23rd Nov 2012 12:58pm | By Editor
The UK government is calling on veteran codebreakers for one last mission, to decode a D-Day message which was meant to be received 70 years ago by carrier pigeon but was only recently found in a chimney in Bletchingley, Surrey.
The message, packed in a small red capsule and found with a pigeon skeleton by David Martin in his floo, has stumped the UK’s Government Communications Headquarters.
The Telegraph reports historians belief that that bird was most likely dispatched from Nazi-occupied France on June 6, 1944, during the D-Day invasions, but experts have admitted they can’t work it out without the context with which it was sent.
They’ve appealed to retired codebreakers from the GCHQ’s former incarnation, Bletchley Park, or anyone else with military communications skills.
A historian from GCHQ told BBC Radio 4 “there are still quite a lot of people alive who worked in communication centres during the war."
The historian, known as Tony for security purposes, said: "It would be very interesting if people did have any information if they could put it in the pot and we could see if we can get any further with it."

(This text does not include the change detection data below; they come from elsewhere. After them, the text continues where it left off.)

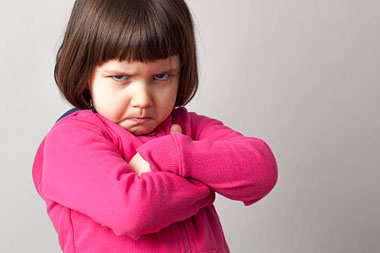
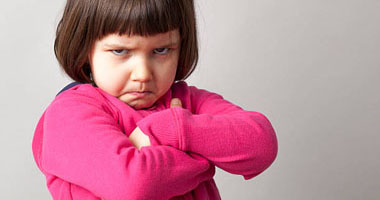
tweaks to content

Changed region(s): [[0.0868, 0.0, 0.7526, 1.0]]

diff --git a/src/containers/gospel.jsx b/src/containers/gospel.jsx
@@ -30,9 +30,9 @@ const component = ({ test }) => (<div>
             All liars, shall have their part in the lake which burneth with fire and brimstone: which is the second death.<sub>Revelation 21:8</sub>
         </i>
         <h3>Justice must be served.</h3>
-        <p>There is punishment due for your sin - and it must be paid. There is good news though,</p>
+        <p>The penalty for your sin must be paid - either by you, or by someone else who is able. This is where the good news begins,</p>
         <p>
-            God provided a Way for you to be forgiven - and avoid the eternal penalty of sin. In other words,
+            God provided a Way for your sin to be paid for - this means that your sin can be forgiven. In other words,
         </p>
         <h3 className="emphasise"> God has thrown you a life line.
                 </h3>
@@ -76,7 +76,7 @@ const component = ({ test }) => (<div>
             <input type="text" />
             <label>Your phone or email</label>
             <input type="text" />
-            <button className="btn">Send</button>
+            <button className="btn">Contact me!</button>
         </form>
         <br/>
         <br/>

diff --git a/src/containers/judgement.jsx b/src/containers/judgement.jsx
@@ -16,7 +16,9 @@ const component = ({ test, guiltyCount }) =>
                 What about you?
         </i>
             <p>
-                If you're found guilty of breaking God's moral law, do you think you would be going to Heaven, or to God's prision called Hell?
+                If you're found guilty of breaking God's moral law, should you go free? 
+                <br/>
+                <br/>If you are guilty, do you think you would be going to Heaven, or to God's prision called Hell?
         </p>
         </div>
         <div className="footer btn-group">

diff --git a/src/containers/guilty.jsx b/src/containers/guilty.jsx
@@ -13,7 +13,7 @@ const component = ({ guiltyCount, endTest }) =>
             breaking His Law <b>on at least {guiltyCount} count{guiltyCount > 1 ? 's' : ''}</b>?
         </p>
         <hr />
-        <h3>If there was a way out of this mess, would you want to know?</h3>
+        <h3>If there was a way to get out of this mess, would you want to know?</h3>
         
         </div>
         <div className="footer btn-group">

diff --git a/src/containers/question.jsx b/src/containers/question.jsx
@@ -11,7 +11,7 @@ const component = ({ number, percent, next, question, answer }) =>
             <h2>Question {number}</h2>
             <h3>{question.text}</h3>
         </div>
-        <div className="content scroll">
+        <div className="content scroll center">
             <img src={question.image} alt={question.text} />
         </div>
         <div className="footer btn-group">
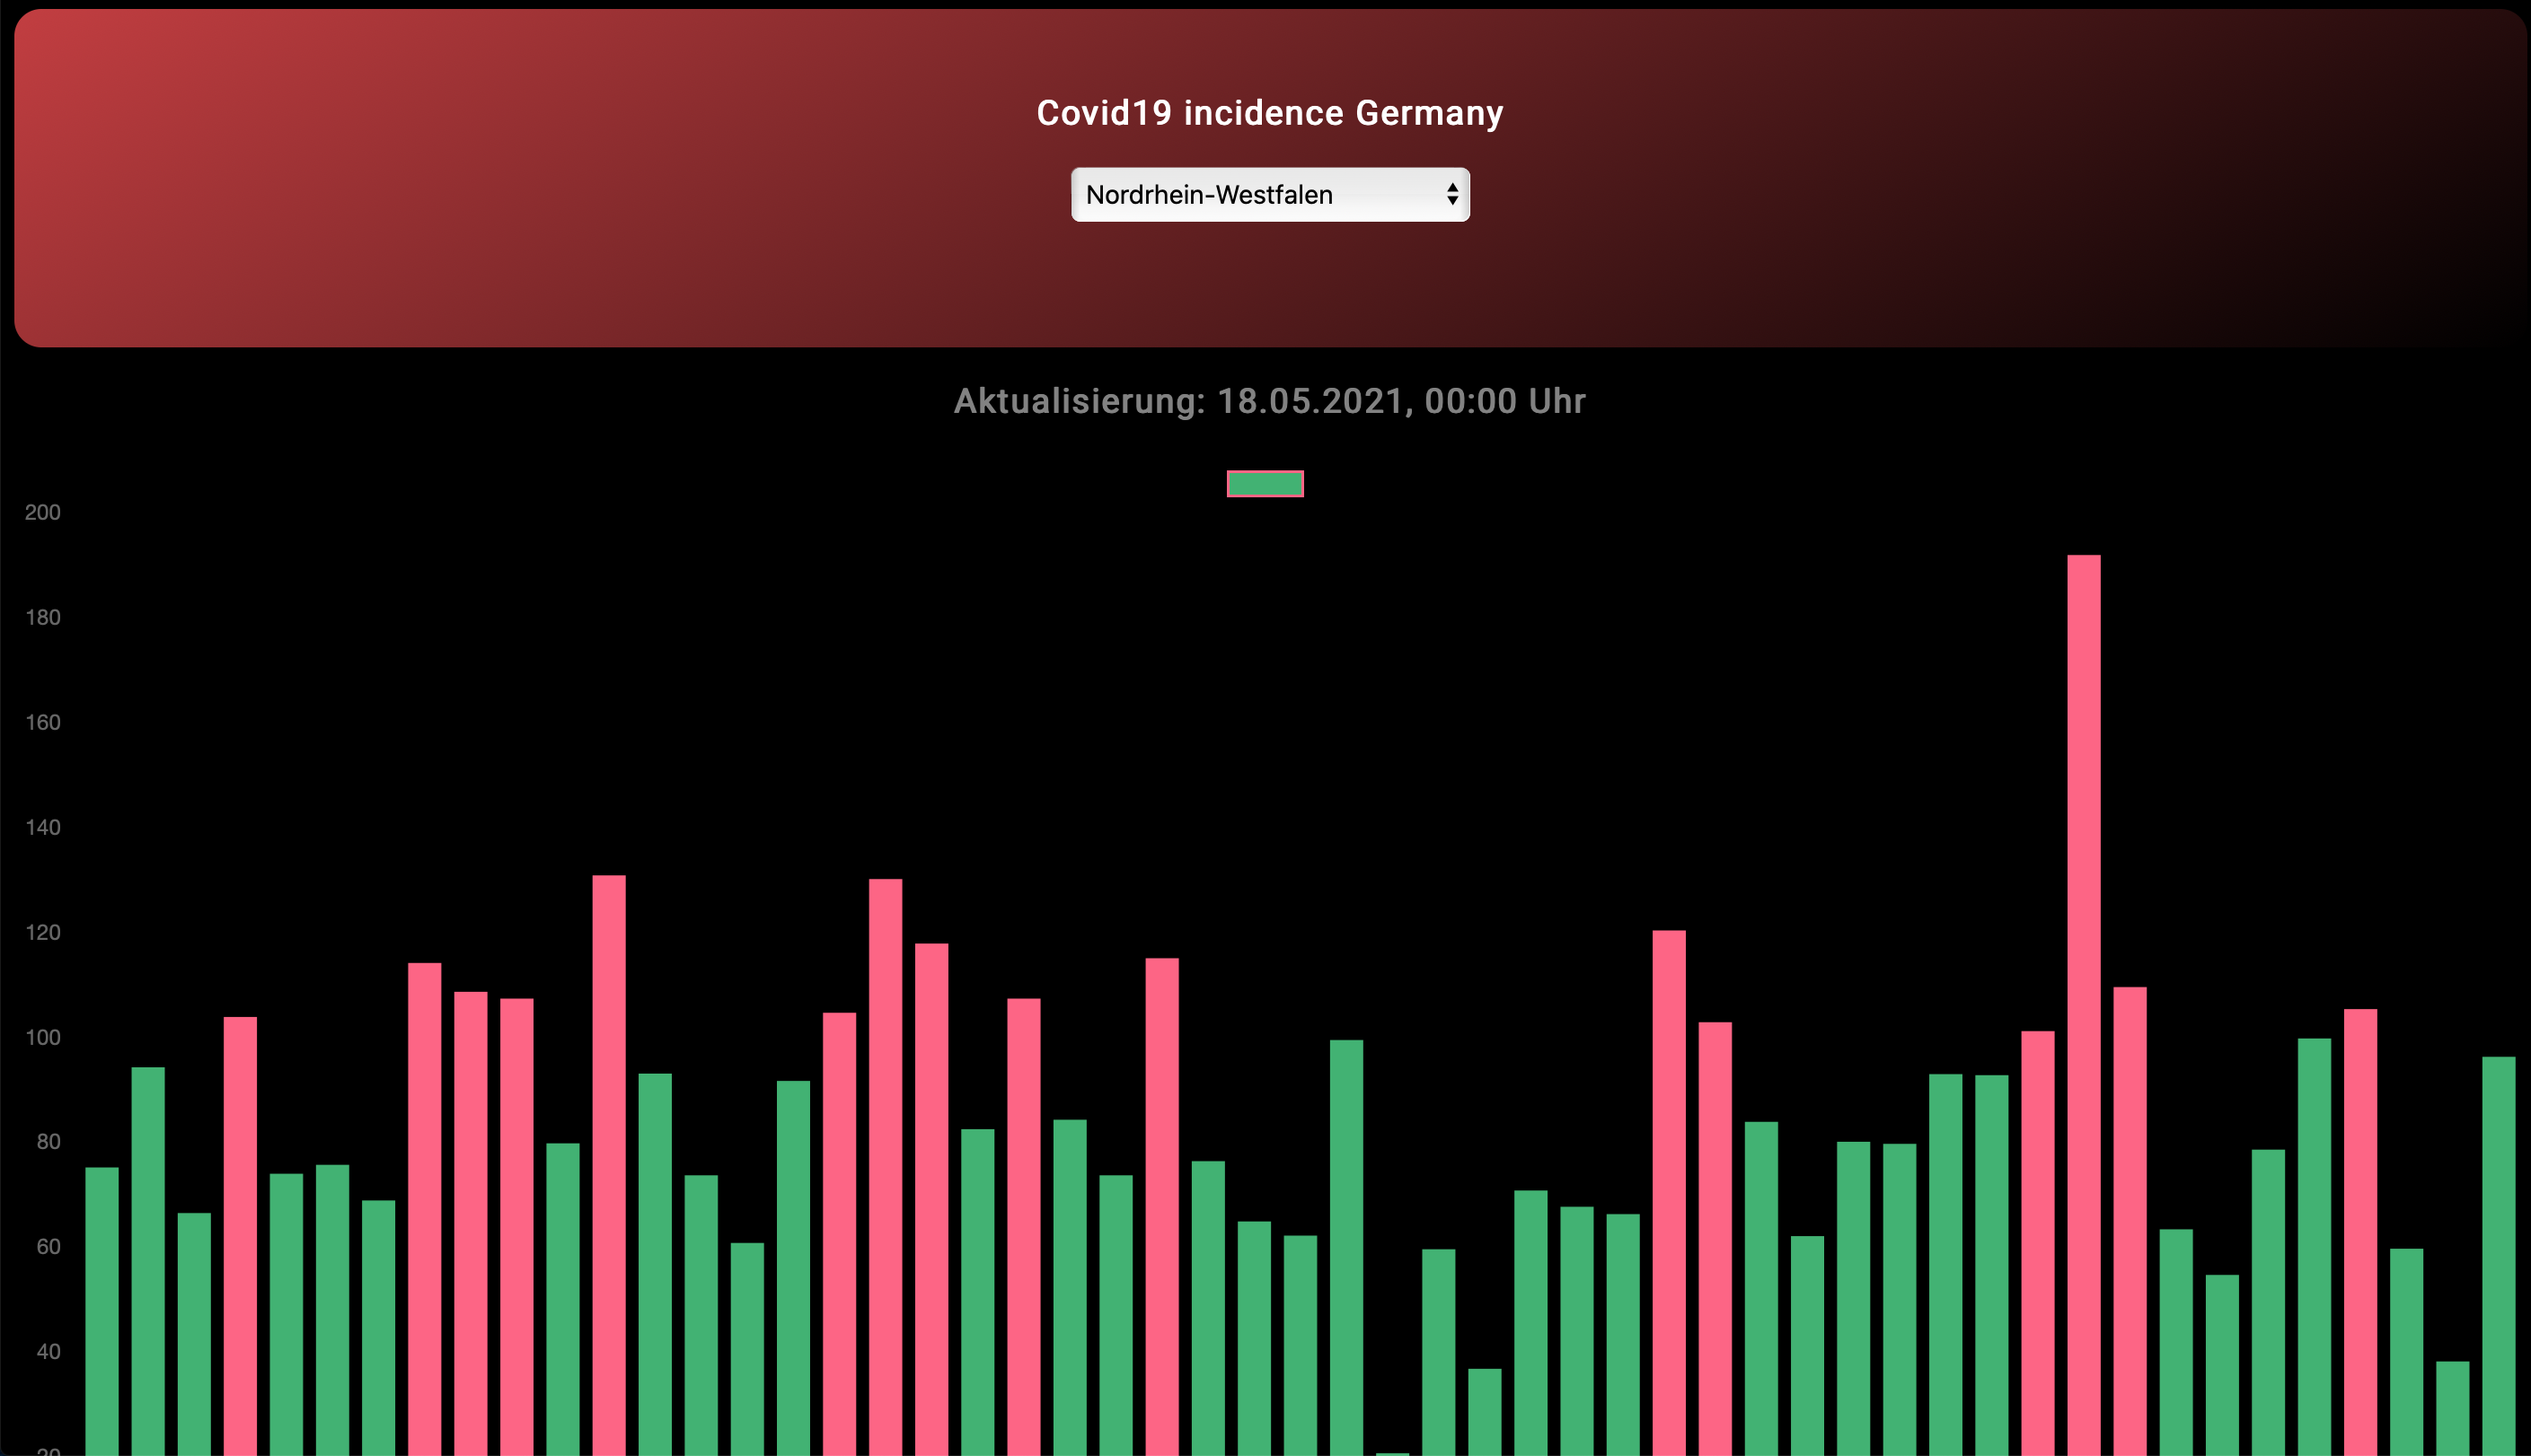
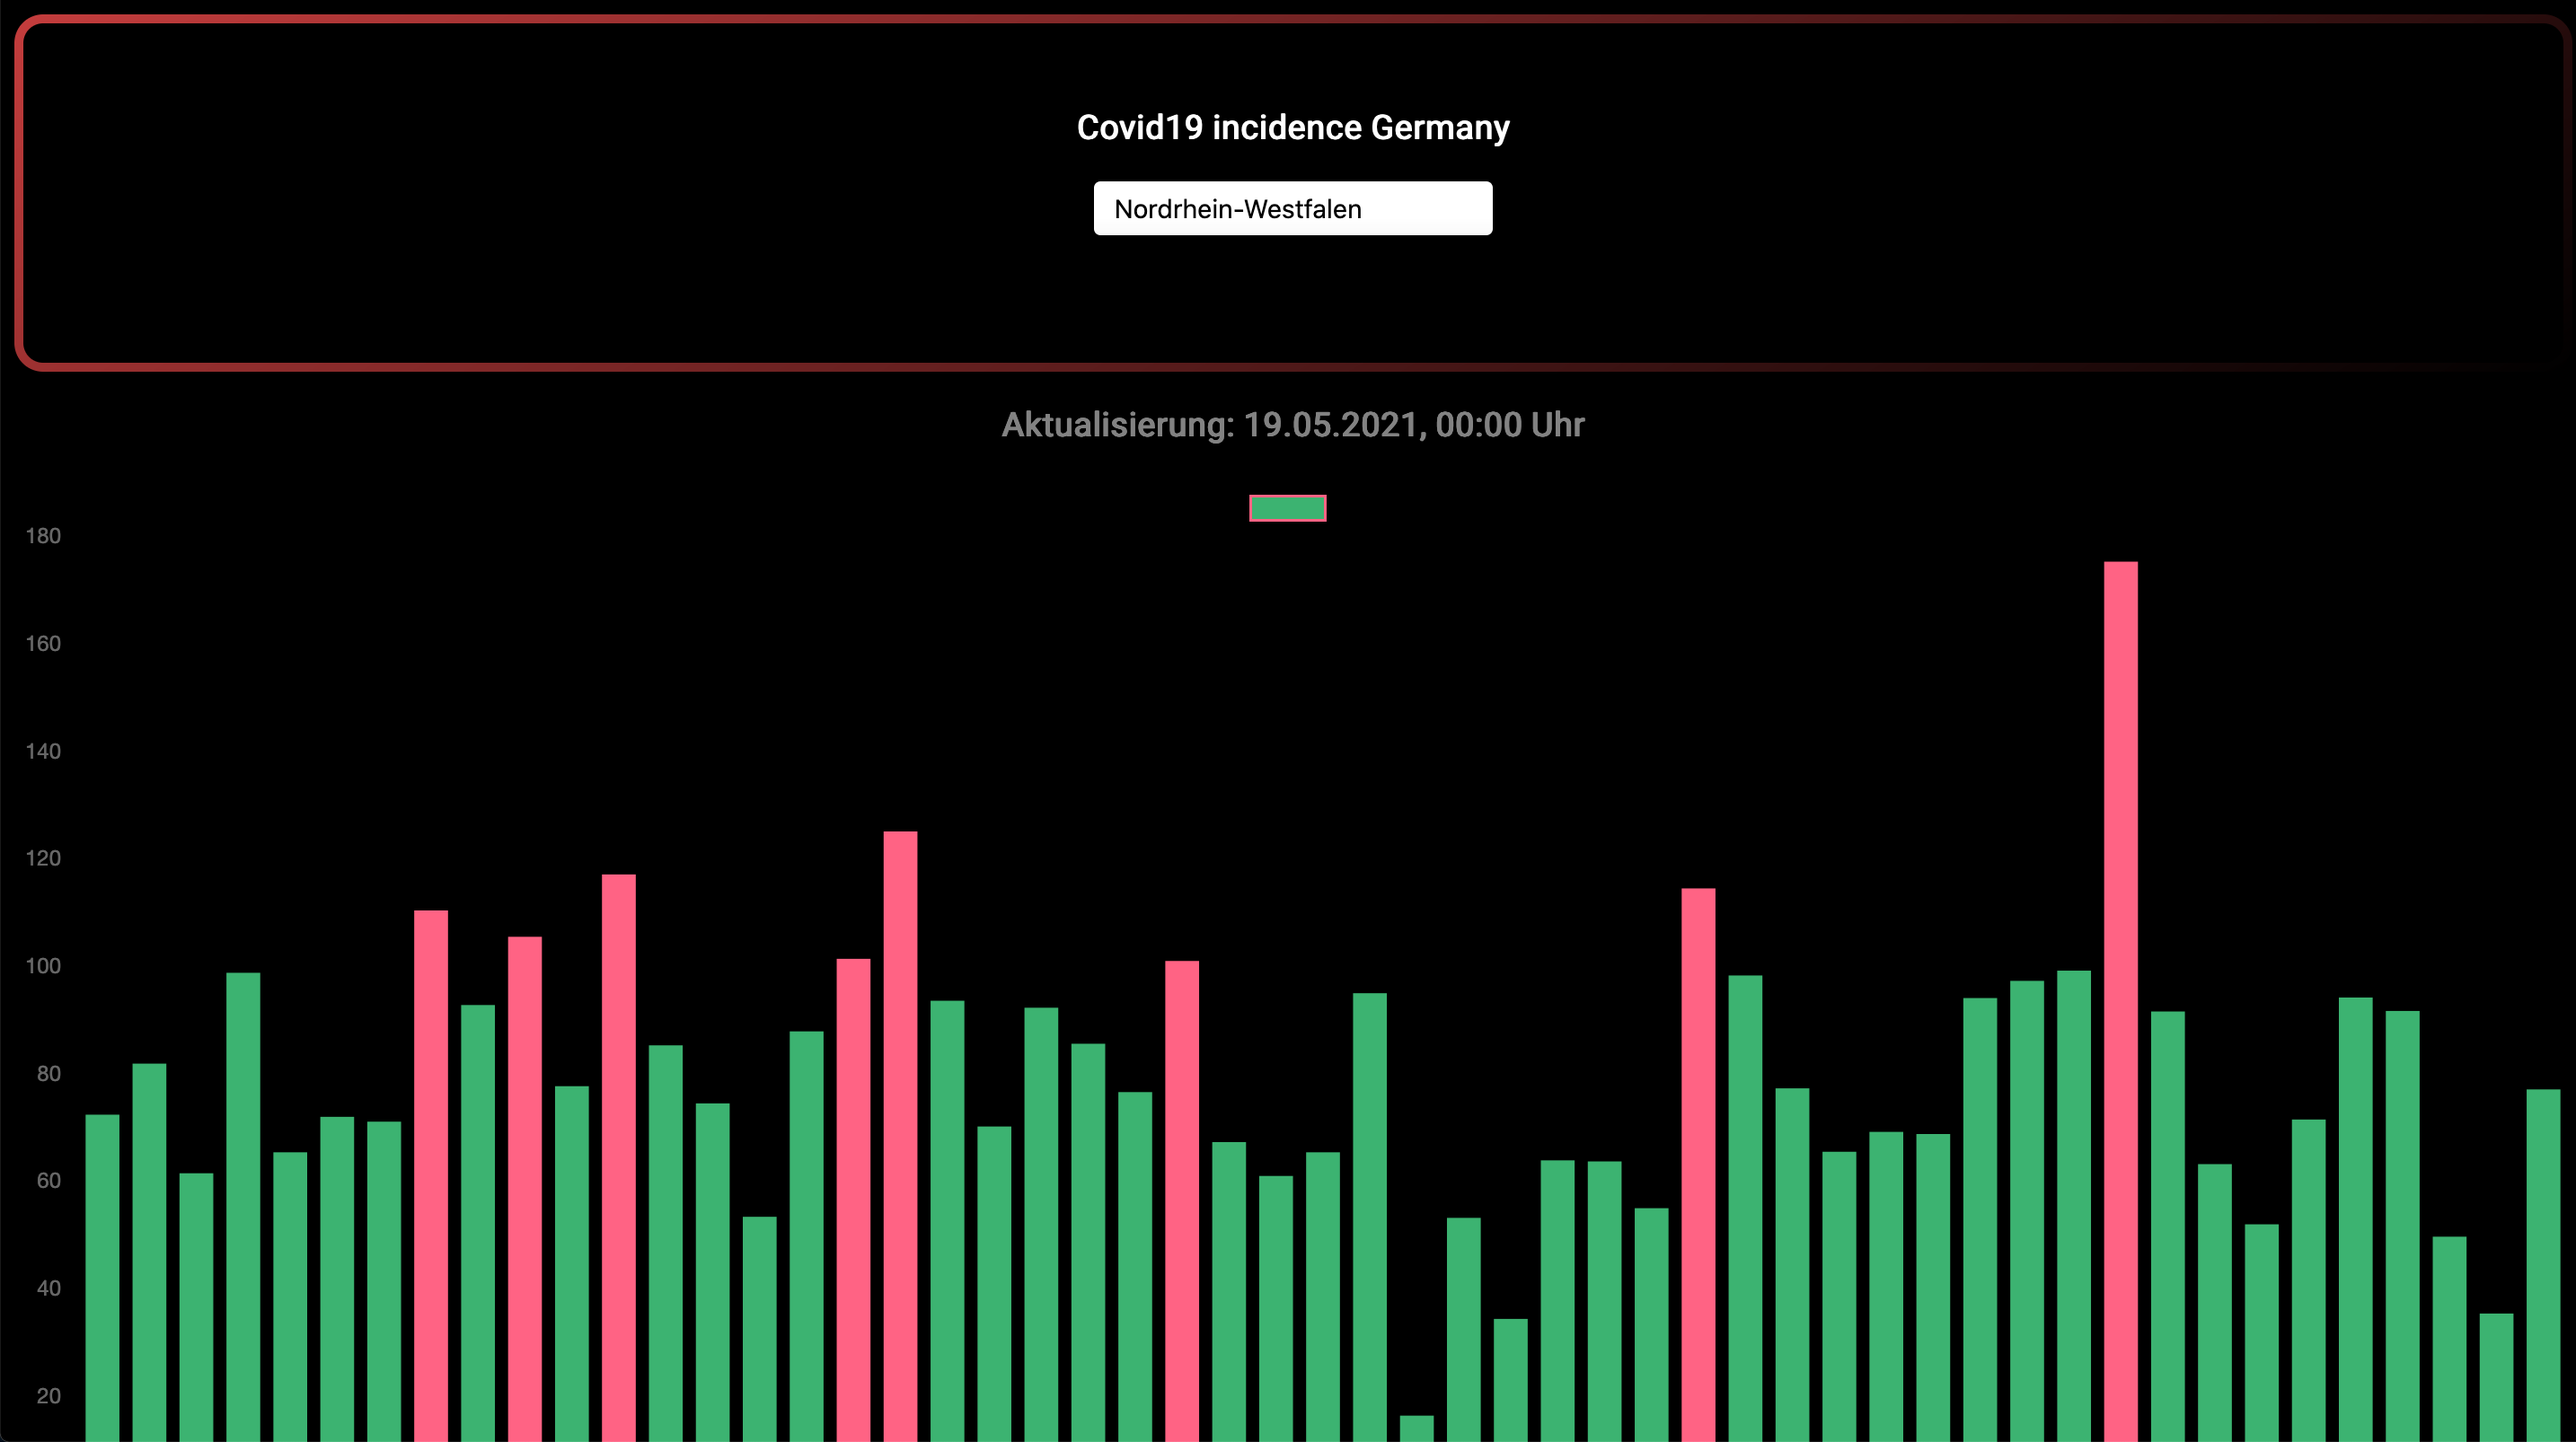
modified style

diff --git a/style.css b/style.css
@@ -127,7 +127,27 @@ select {
 
 @media only screen and (min-width: 600px) {
   .native-js {
-    background: linear-gradient(-30deg, #000, #c43d3d 100%, #38a49a) #000000;
+    /* background: linear-gradient(-30deg, #000, #c43d3d 100%, #38a49a) #000000; */
+    margin: auto;
+    position: relative;
+    box-sizing: border-box;
+    color: #fff;
+    background: #000;
+    background-clip: padding-box;
+    border: solid 5px transparent;
+    border-radius: 1em;
     width: 100%;
+  }
+  .native-js::before {
+    content: "";
+    position: absolute;
+    top: 0;
+    right: 0;
+    bottom: 0;
+    left: 0;
+    z-index: -1;
+    margin: -5px;
+    border-radius: inherit;
+    background: linear-gradient(-30deg, #000, #c43d3d 100%, #38a49a) #000000;
   }
 }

What do you reckon this means?
AOAKN HVPKD FNFJW YIDDC
RQXSR DJHFP GOVFN MIAPX
PABUZ WYYNP CMPNW HJRZH
NLXKG MEMKK ONOIB AKEEQ
WAOTA RBQRH DJOFM TPZEH
LKXGH RGGHT JRZCQ FNKTQ
KLDTS FQIRW AOAKN 27 1525/6
Image via Getty